Carving is progressing! Somewhat slowly though, since the lines are so fine.
So awhile back, I ordered some cherry “thin lumber” from Ocooch hardwoods to experiment with making laminated blocks for carving. I got three pieces of 6″ x 24″, quarter inch thick Black Cherry. The pieces I got are nice looking, no or miniscule imperfections, and flat-sawn. Not wanting to commit to a big print right away, I chopped one of the boards into six approximately 4-inch wide pieces, and grabbed some baltic birch ply from the garage to use as a base. When I glued them up, this is what resulted (on one side; the back side looks similar):
Then I commenced to designin’. Dang, 3.8 x 5.9 is pretty small, and when I take away registration marks and a margin from two of the sides, it gets even smaller. So I thought maybe I could paste on some extra wood to hold the registration cuts. But then it was unsupported, and so that it wouldn’t break off, I pasted on some supporting pieces of basswood under those. Here is the result:
Everything is glued with Titebond III, waterproof and outdoor-rated — except the layers of the plywood. So I can’t submerse the whole thing. But hopefully, the kento extensions will remain stable throughout carving and printing.
Yesterday I finished the key block design but wasn’t ready to move forward until the blocks were ready. I got all the Frankenblocks and all their prosthetics glued today, and did the key block transfer:
… and started carving:
I think I mentioned this already, but this is American black cherry. It seems to me to be harder than the Japanese mountain cherry I was able to use for the heron project. However, it is kind of fibrous. It will be interesting to see whether the fine lines I am trying to execute in this design will turn out ok. So far, at least, it seems better than shina in that I don’t have to be so paranoid about knocking off the top of a line.
Fireflies and cherryUncategorized
Yesterday I started printing the next run of the fireflies.

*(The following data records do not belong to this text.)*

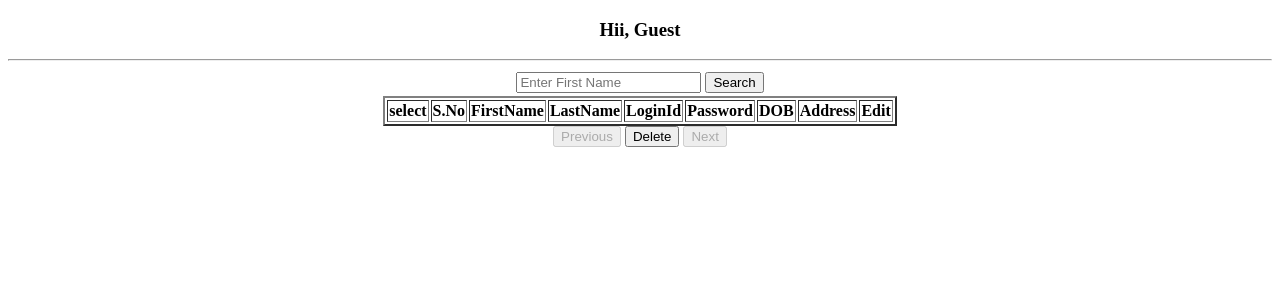
Repository: Jatdevta/AdvanceJava
Page: http://localhost/DynamicProject/UserListCtl
These files come from the project's save history. The page is drawn as it stood at one moment and after the next save; the edit follows.
The browser window is 1280 px wide. The pictures show the whole page.
The page is served by Tomcat 9. Other server files are loaded and not shown. Queries for data that is not in the repository find no rows.

Above is the page before, as saved 2023-08-23 09:01:16.

### Advancejava/DynamicProject/WebContent/UserListView.jsp
<%@page import="java.util.List"%>
<%@page import="java.util.Iterator"%>
<%@ page language="java" contentType="text/html; charset=ISO-8859-1"
	pageEncoding="ISO-8859-1"%>
<!DOCTYPE html>
<html>
<head>
<center>
	<meta charset="ISO-8859-1">
	<title>Insert title here</title>
</head>
<body>
	<form action="UserListCtl" method="post">

		<%@ include file="Header.jsp"%>
		<%
			List list = (List) request.getAttribute("list");
			int pageNo = (int) request.getAttribute("pageNo");
			int nextListSize = (int) request.getAttribute("nextListSize");
			int index = ((pageNo - 1) * 5) + 1;
			Iterator it = list.iterator();

		%>
		<table>
			<tr>
				<th><input type="text" placeholder="Enter First Name" name="firstName"></th>
				<td><input type="submit" name="operation" value="Search"></td>

			</tr>
		</table>


		<table border="2">


			<tr>

				<th>select</th>
				<th>S.No</th>
				<th>FirstName</th>
				<th>LastName</th>
				<th>LoginId</th>
				<th>Password</th>
				<th>DOB</th>
				<th>Address</th>
				<th>Edit</th>

			</tr>
			<%
				while (it.hasNext()) {
					bean = (UserBean) it.next();
			%>
			<tr>

				<td ><input type="checkbox" name="ids" value="<%=bean.getId()%>"></td>
				<td><%=index++%></td>
				<td><%=bean.getFirstName()%></td>
				<td><%=bean.getLastName()%></td>
				<td><%=bean.getLoginId()%></td>
				<td><%=bean.getPassword()%></td>
				<td><%=bean.getDob()%></td>
				<td><%=bean.getAddress()%></td>
				<td><a href="UserCtl?id=<%=bean.getId()%>">edit</a></td>
			</tr>
			<%
				}
			%>

			</center>
		</table>

		<tr>


			<td><input type="hidden" name="pageNo" value="<%=pageNo%>"></td>

			<td><input type="submit" name="operation" value="Previous"
				<%=(pageNo != 1) ? "" : "disabled"%>></td>
					<td><input type="submit" name="operation" value="Delete"></td>
			<td><input type="submit" name="operation" value="Next"
				<%=(nextListSize != 0) ? "" : "disabled"%>></td>


		</tr>

	</form>
</body>
</html>

### Advancejava/DynamicProject/WebContent/Header.jsp
<%@page import="in.co.rays.model.UserModel"%>
<%@page import="in.co.rays.bean.UserBean"%>
<%@ page language="java" contentType="text/html; charset=ISO-8859-1"
	pageEncoding="ISO-8859-1"%>
<!DOCTYPE html>
<html>
<head>
<meta charset="ISO-8859-1">
<title>Insert title here</title>
</head>
<body>
	<%
		UserBean bean = (UserBean) session.getAttribute("user");

	%>

	<%
	if(bean !=null) {

	%>
	<h3>
		Hi....!!!,
		<%=bean.getFirstName()  %>   </h3>
	<a href="UserListCtl">UserList</a>
	<a a href= "MarksheetListCtl">MarkList</a>
<a href="LoginCtl?operation=Logout">Logout</a>
	<a href="LoginCtl?operation=Logout">Logout </a>

	<%} else { %>

	<h3>Hii, Guest</h3>
	<%} %>
	<hr>

</body>
</html>

### Advancejava/DynamicProject/src/in/co/rays/ctl/UserListCtl.java
package in.co.rays.ctl;

import java.io.IOException;
import java.util.List;

import javax.servlet.RequestDispatcher;
import javax.servlet.ServletException;
import javax.servlet.annotation.WebServlet;
import javax.servlet.http.HttpServlet;
import javax.servlet.http.HttpServletRequest;
import javax.servlet.http.HttpServletResponse;

import in.co.rays.bean.UserBean;
import in.co.rays.model.UserModel;
@WebServlet("/UserListCtl")
public class UserListCtl extends HttpServlet{

	@Override
	protected void doGet(HttpServletRequest req, HttpServletResponse resp) throws ServletException, IOException {

		UserModel model = new UserModel();
		int pageNo =1;
		int pageSize =5;

		try {

          List list= model.search(null, pageNo, pageSize);

          List nextList = model.search(null, pageNo +1, pageSize);

			req.setAttribute("list", list);
			req.setAttribute("pageNo", pageNo);
			req.setAttribute("nextListSize", nextList.size());
			RequestDispatcher rd = req.getRequestDispatcher("UserListView.jsp");
			rd.forward(req, resp);

		} catch (Exception e) {
          e.printStackTrace();
		}

	}
	@Override
	protected void doPost(HttpServletRequest req, HttpServletResponse resp) throws ServletException, IOException {




		String op = req.getParameter("operation");

		int pageNo = Integer.parseInt(req.getParameter("pageNo"));

		int pageSize = 5;

		UserBean bean = new UserBean();

		UserModel model = new UserModel();


		if (op.equals("Search")) {


	     	String firstName = req.getParameter("firstName");

	     	bean.setFirstName(firstName);

		}

		if (op.equals("Next")) {
			pageNo++;

		}
		if (op.equals("Previous")) {
           pageNo--;
		}
		if (op.equals("Delete")) {

			String[] ids = req.getParameterValues("ids");
			for (String  id : ids) {
				try {
					model.delete(Integer.parseInt(id));
				} catch (Exception e) {
					// TODO Auto-generated catch block
					e.printStackTrace();
				}
			}
			}



		try {
		List list =	model.search(bean, pageNo, pageSize);

		 List nextList = model.search(bean, pageNo, pageSize);

		req.setAttribute("list", list);

		req.setAttribute("pageNo", pageNo);

		req.setAttribute("nextListSize", nextList.size());

			RequestDispatcher rd = req.getRequestDispatcher("UserListView.jsp");

			rd.forward(req, resp);

		} catch (Exception e) {

			e.printStackTrace();
		}


	}

	}

### Advancejava/DynamicProject/src/in/co/rays/model/UserModel.java
package in.co.rays.model;

import java.sql.Connection;
import java.sql.DriverManager;
import java.sql.PreparedStatement;
import java.sql.ResultSet;
import java.util.ArrayList;
import java.util.List;

import in.co.rays.bean.UserBean;
import in.co.rays.util.JDBCDataSource;

public class UserModel {

	public Integer nextPk() throws Exception {
		int Pk = 0;

		Class.forName("com.mysql.cj.jdbc.Driver");
		Connection cn = DriverManager.getConnection("jdbc:mysql://localhost:3306/advance_java", "root", "root");

	//	Connection cn = JDBCDataSource.getConnection();


		PreparedStatement ps = cn.prepareStatement("select max(id) from user");

		ResultSet rs = ps.executeQuery();

		while (rs.next()) {

			Pk = rs.getInt(1);
		}

		return Pk + 1;

	}

	public void add(UserBean bean) throws Exception {

		Class.forName("com.mysql.cj.jdbc.Driver");

		Connection cn = DriverManager.getConnection("jdbc:mysql://localhost:3306/advance_java", "root", "root");
		PreparedStatement ps = cn.prepareStatement("insert into user values(?,?,?,?,?,?,?)");
		ps.setInt(1, nextPk());
		// ps.setInt(1,bean.getId());
		ps.setString(2, bean.getFirstName());
		ps.setString(3, bean.getLastName());
		ps.setString(4, bean.getLoginId());
		ps.setString(5, bean.getPassword());
     	ps.setDate(6, new java.sql.Date(bean.getDob().getTime()));
    	ps.setString(7, bean.getAddress());


		int i = ps.executeUpdate();

		System.out.println("Data inserted " + i);
	}

	public void update(UserBean bean) throws Exception {
		Class.forName("com.mysql.cj.jdbc.Driver");

		Connection cn = DriverManager.getConnection("jdbc:mysql://localhost:3306/advance_java", "root", "root");
		PreparedStatement ps = cn.prepareStatement("update user set FirstName =?,LastName = ?,LoginId = ?,Password = ?,DOB = ?,Address = ? where id = ?");

		ps.setString(1, bean.getFirstName());
		ps.setString(2, bean.getLastName());
		ps.setString(3, bean.getLoginId());
		ps.setString(4, bean.getPassword());
	   ps.setDate(5, new java.sql.Date(bean.getDob().getTime()));
		ps.setString(6, bean.getAddress());
		ps.setInt(7, bean.getId());

		int i = ps.executeUpdate();

		System.out.println("Data updated " + i);

	}

	public UserBean findByPk(int id) throws Exception {

		Class.forName("com.mysql.cj.jdbc.Driver");
		Connection con = DriverManager.getConnection("jdbc:mysql://localhost:3306/advance_java", "root", "root");
		PreparedStatement ps = con.prepareStatement("select * from user where id =?");

		ps.setInt(1, id);

		ResultSet rs = ps.executeQuery();

		UserBean bean = null;

		while (rs.next()) {
			bean = new UserBean();

			bean.setId(rs.getInt(1));
			bean.setFirstName(rs.getString(2));
			bean.setLastName(rs.getString(3));
			bean.setLoginId(rs.getString(4));
			bean.setPassword(rs.getString(5));
			bean.setDob(rs.getDate(6));
			bean.setAddress(rs.getString(7));


		}
		return bean;

	}




	public List search(UserBean bean, int pageNo, int pageSize) throws Exception {

		Class.forName("com.mysql.cj.jdbc.Driver");

		Connection conn = DriverManager.getConnection("jdbc:mysql://localhost:3306/advance_java", "root", "root");

		StringBuffer sql = new StringBuffer("select * from user where 1=1");

		if (bean != null) {

			if (bean.getFirstName() != null && bean.getFirstName().length() > 0) {

				sql.append(" and FirstName like '" + bean.getFirstName() + "%'");

			}
			if (bean.getId() != 0 && bean.getId() > 0) {

				sql.append(" and id = " + bean.getId());

			}
			if (bean.getLoginId() != null && bean.getLoginId().length() > 0) {

				sql.append(" and LoginId like '" + bean.getLoginId() + "%'");
			}

			if (bean.getDob() != null && bean.getDob().getTime() > 0) {

				sql.append(" and DOB like '" + new java.sql.Date(bean.getDob().getTime()) + "%'");

			}
			if (bean.getAddress() != null && bean.getAddress().length()>0) {
				sql.append(" and Address like '" + bean.getAddress() + "%'");
			}

		}
			if (pageSize > 0) {

				pageNo = (pageNo - 1) * pageSize;

				sql.append(" limit " + pageNo + " , " + pageSize);


		}

		System.out.println(sql.toString());

		PreparedStatement ps = conn.prepareStatement(sql.toString());

		ResultSet rs = ps.executeQuery();

		List list = new ArrayList();

		while (rs.next()) {

			bean = new UserBean();
			bean.setId(rs.getInt(1));
			bean.setFirstName(rs.getString(2));
			bean.setLastName(rs.getString(3));
			bean.setLoginId(rs.getString(4));
			bean.setPassword(rs.getString(5));
			bean.setDob(rs.getDate(6));
			bean.setAddress(rs.getString(7));

			list.add(bean);

		}

		return list;

	}

	public UserBean findByloginId(String loginId) throws Exception {

		Class.forName("com.mysql.cj.jdbc.Driver");
		Connection con = DriverManager.getConnection("jdbc:mysql://localhost:3306/advance_java", "root", "root");
		PreparedStatement ps = con.prepareStatement("select * from user where loginId =?");

		ps.setString(1, loginId);


		ResultSet rs = ps.executeQuery();

		UserBean bean = null;

		while (rs.next()) {
			bean = new UserBean();

			bean.setId(rs.getInt(1));
			bean.setFirstName(rs.getString(2));
			bean.setLastName(rs.getString(3));
			bean.setLoginId(rs.getString(4));
			bean.setPassword(rs.getString(5));
			bean.setDob(rs.getDate(6));
			bean.setAddress(rs.getString(7));


		}
		return bean;

	}

	public UserBean authenticate(String loginId,String password) throws Exception {

		Class.forName("com.mysql.cj.jdbc.Driver");
		Connection con = DriverManager.getConnection("jdbc:mysql://localhost:3306/advance_java", "root", "root");
		PreparedStatement ps = con.prepareStatement("select * from user where LoginId =? and Password =?");

		ps.setString(1, loginId);
		ps.setString(2, password);

		ResultSet rs = ps.executeQuery();

		UserBean bean = null;

		while (rs.next()) {
			bean = new UserBean();

			bean.setId(rs.getInt(1));
			bean.setFirstName(rs.getString(2));
			bean.setLastName(rs.getString(3));
			bean.setLoginId(rs.getString(4));
			bean.setPassword(rs.getString(5));
			bean.setDob(rs.getDate(6));
			bean.setAddress(rs.getString(7));


		}
		return bean;

	}
public void delete(int id) throws Exception {

		Connection con = JDBCDataSource.getConnection();

		PreparedStatement ps = con.prepareStatement("Delete from user where id =?");

		ps.setInt(1, id);

		int i  = ps.executeUpdate();
		 System.out.println("Data Deleted = "+i);

}
}

After the next save:
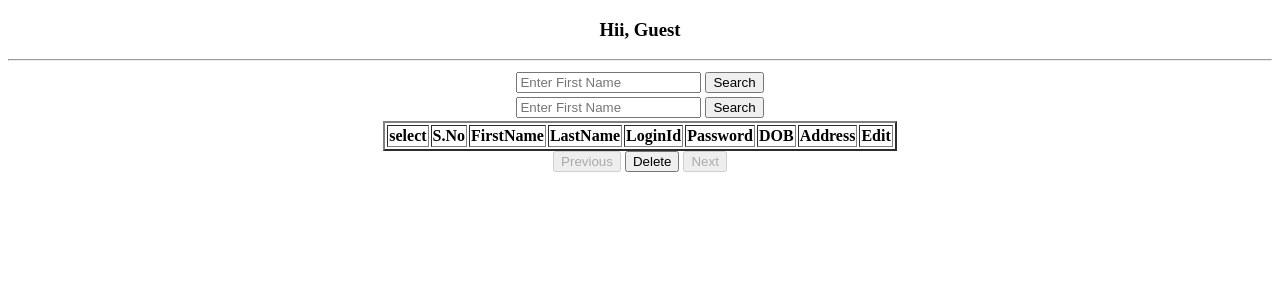
Saved 3 min 36 s later.
--- a/Advancejava/DynamicProject/WebContent/UserListView.jsp
+++ b/Advancejava/DynamicProject/WebContent/UserListView.jsp
@@ -22,7 +22,15 @@
 
 		%>
 		<table>
+
+		<tr>
+
+				<th><input type="text" placeholder="Enter First Name" name="DOB"></th>
+				<td><input type="submit" name="operation" value="Search"></td>
+
+			</tr>
 			<tr>
+
 				<th><input type="text" placeholder="Enter First Name" name="firstName"></th>
 				<td><input type="submit" name="operation" value="Search"></td>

I’m doing 20 total, 6 on shin torinoko more or less as practice prints, and 14 on the nice paper made by Iwano san for Mokuhankan. I really wish there was more of the latter; I feel like I’ve barely warmed up and I’m done, time to move on to the next impression.
Still, it takes me about 2 hours to do 20 at this stage, and my arm is sore today. The first block is solid yellow, and it is a pretty big expanse to cover with solid, even pressure. I think they are looking pretty smooth, if I do say so myself:

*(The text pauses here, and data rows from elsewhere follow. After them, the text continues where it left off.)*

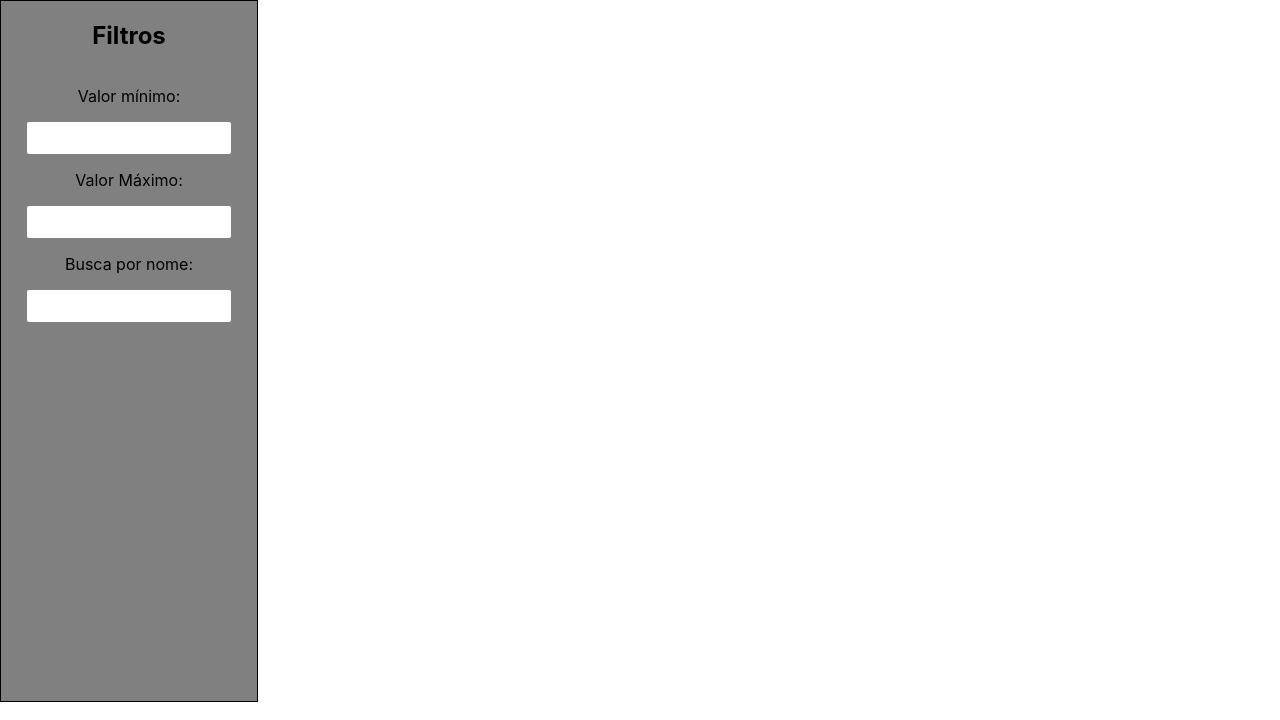
Repository: future4code/Shaw-labe-commerce9
Page: /
An editor plug-in stored every save of this project. The page is shown before and after the next save, followed by the edit.
The browser window is 1280 px wide. The pictures show the whole page.
The project was rebuilt for these pictures with package versions that can differ from the ones it lists, and the page was loaded fresh each time. Also part of the build but not shown: src/App.css.

Above is the page before, as saved 2022-03-30 16:41:18.

After the next save:
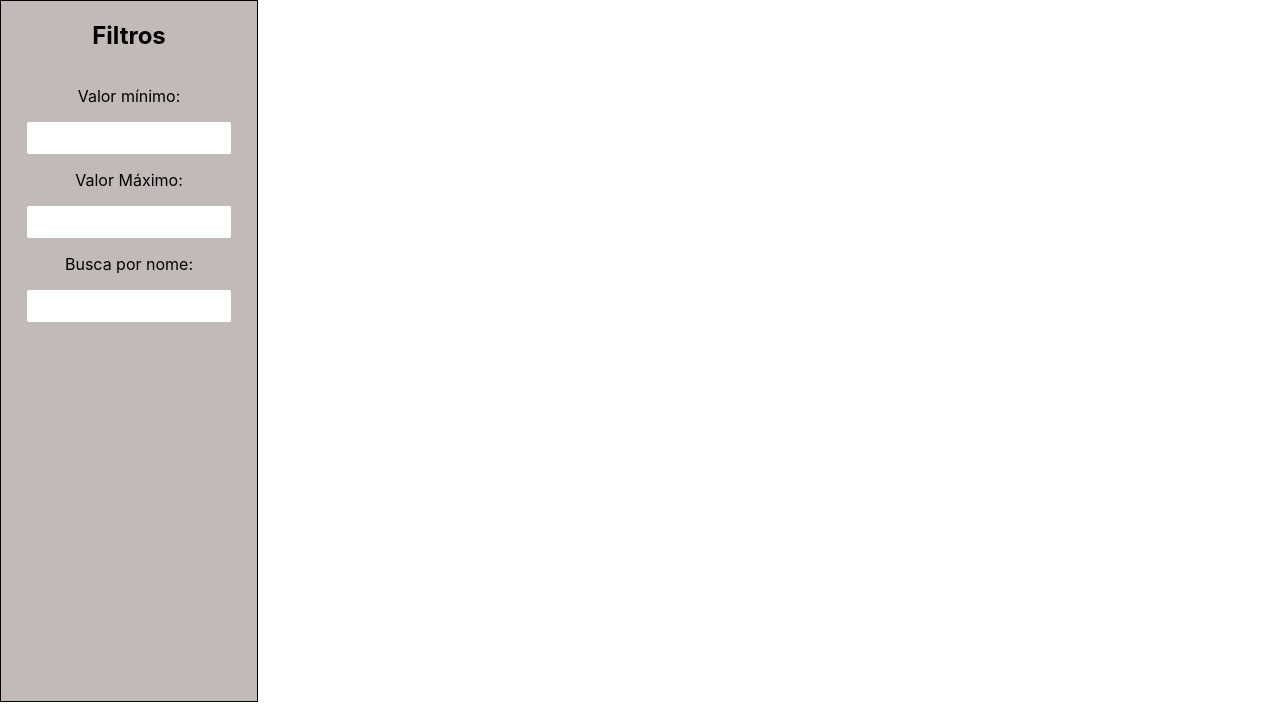
Saved 2 min 27 s later.
--- a/src/components/filtro.jsx
+++ b/src/components/filtro.jsx
@@ -3,7 +3,7 @@ import styled from "styled-components";
 
 
 const ContainerFiltro =styled.div`
-background-color: grey;
+background-color: #c2b9b9;
 display: flex;
 flex-direction: column;
 justify-content: flex-start;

No time this evening after scheduled activities for more printing. Instead, I have cherry woodblock news.
My first relief printing used materials other than cherry. Linoleum, some random plywood, even lacquered particle board. The early water-based pigment prints used shina plywood. It carves easily, but is kind of spongy and is hard to carve fine detail into. Or, you can carve it, but it might well slough off and make you sad. Also, I hear from people who make more than a few tens of prints, shina wears out.

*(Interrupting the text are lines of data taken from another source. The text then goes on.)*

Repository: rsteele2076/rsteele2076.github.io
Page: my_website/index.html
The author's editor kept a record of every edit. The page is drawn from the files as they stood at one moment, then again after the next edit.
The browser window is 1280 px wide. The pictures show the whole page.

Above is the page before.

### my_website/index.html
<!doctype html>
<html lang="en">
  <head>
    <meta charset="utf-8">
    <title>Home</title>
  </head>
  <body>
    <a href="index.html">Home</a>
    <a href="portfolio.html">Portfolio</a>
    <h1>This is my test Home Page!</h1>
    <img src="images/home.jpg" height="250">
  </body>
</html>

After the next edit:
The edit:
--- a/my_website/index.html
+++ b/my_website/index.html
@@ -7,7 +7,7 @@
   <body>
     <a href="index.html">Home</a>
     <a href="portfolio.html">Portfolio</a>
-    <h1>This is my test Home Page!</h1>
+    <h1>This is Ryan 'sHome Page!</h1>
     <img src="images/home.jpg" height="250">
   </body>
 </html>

Japanese mountain cherry is one of the few preferred woods for carving wood blocks in the Japanese printmaking tradition. I got a chance to use it for the heron print. It’s hard, but not difficult to carve. It’s easy to do what you intend, carving cherry. Bad things seem to happen less often. Plus, it is very durable, and tens of thousands of impressions can be made with a block carved into cherry. So, I have been looking for ways to get more of this good wood, or wood like it, to carve blocks with.
This weekend, when I dropped off some kitchen knives to @irontoadamant (https://www.irontoadamant.com) for sharpening, I also got a double sided cherry faced woodblock. He doesn’t have a lot of these available yet, but is working on making them more widely available. It’s a very pretty piece of wood –
Both faces are hand-planed (with tricksy Japanese planes!) and quite smooth and flat. My fingers can’t feel any changes over the small places where there is some discoloration. The top layer is good thick cherry, more or less rift-sawn but shallowly, and if I were to guess the center is nice flat baltic birch. It’s pretty big – 7.25 x 8.5 “.
Attempting to be able to take matters into my own hands last week, I had ordered some cherry thin lumber from Ocooch Hardwoods. It arrived today. I gave them some special instructions: The harder, the better, and flat-sawn is best (I heard from Dave Bull at Mokuhankan that flat-sawn wood is better for woodblocks). Here’s todays’ shipment guarded by the shop supervisor.
Each is 6″ x 24″ and 1/4″ thick, pretty much on the nose. Looks fairly flat-sawn to me. No warping or cupping. Any hardness assessment will have to wait until I formulate a plan, laminate some blocks to the planned dimensions, and commence carving! Who knows when such a plan will form.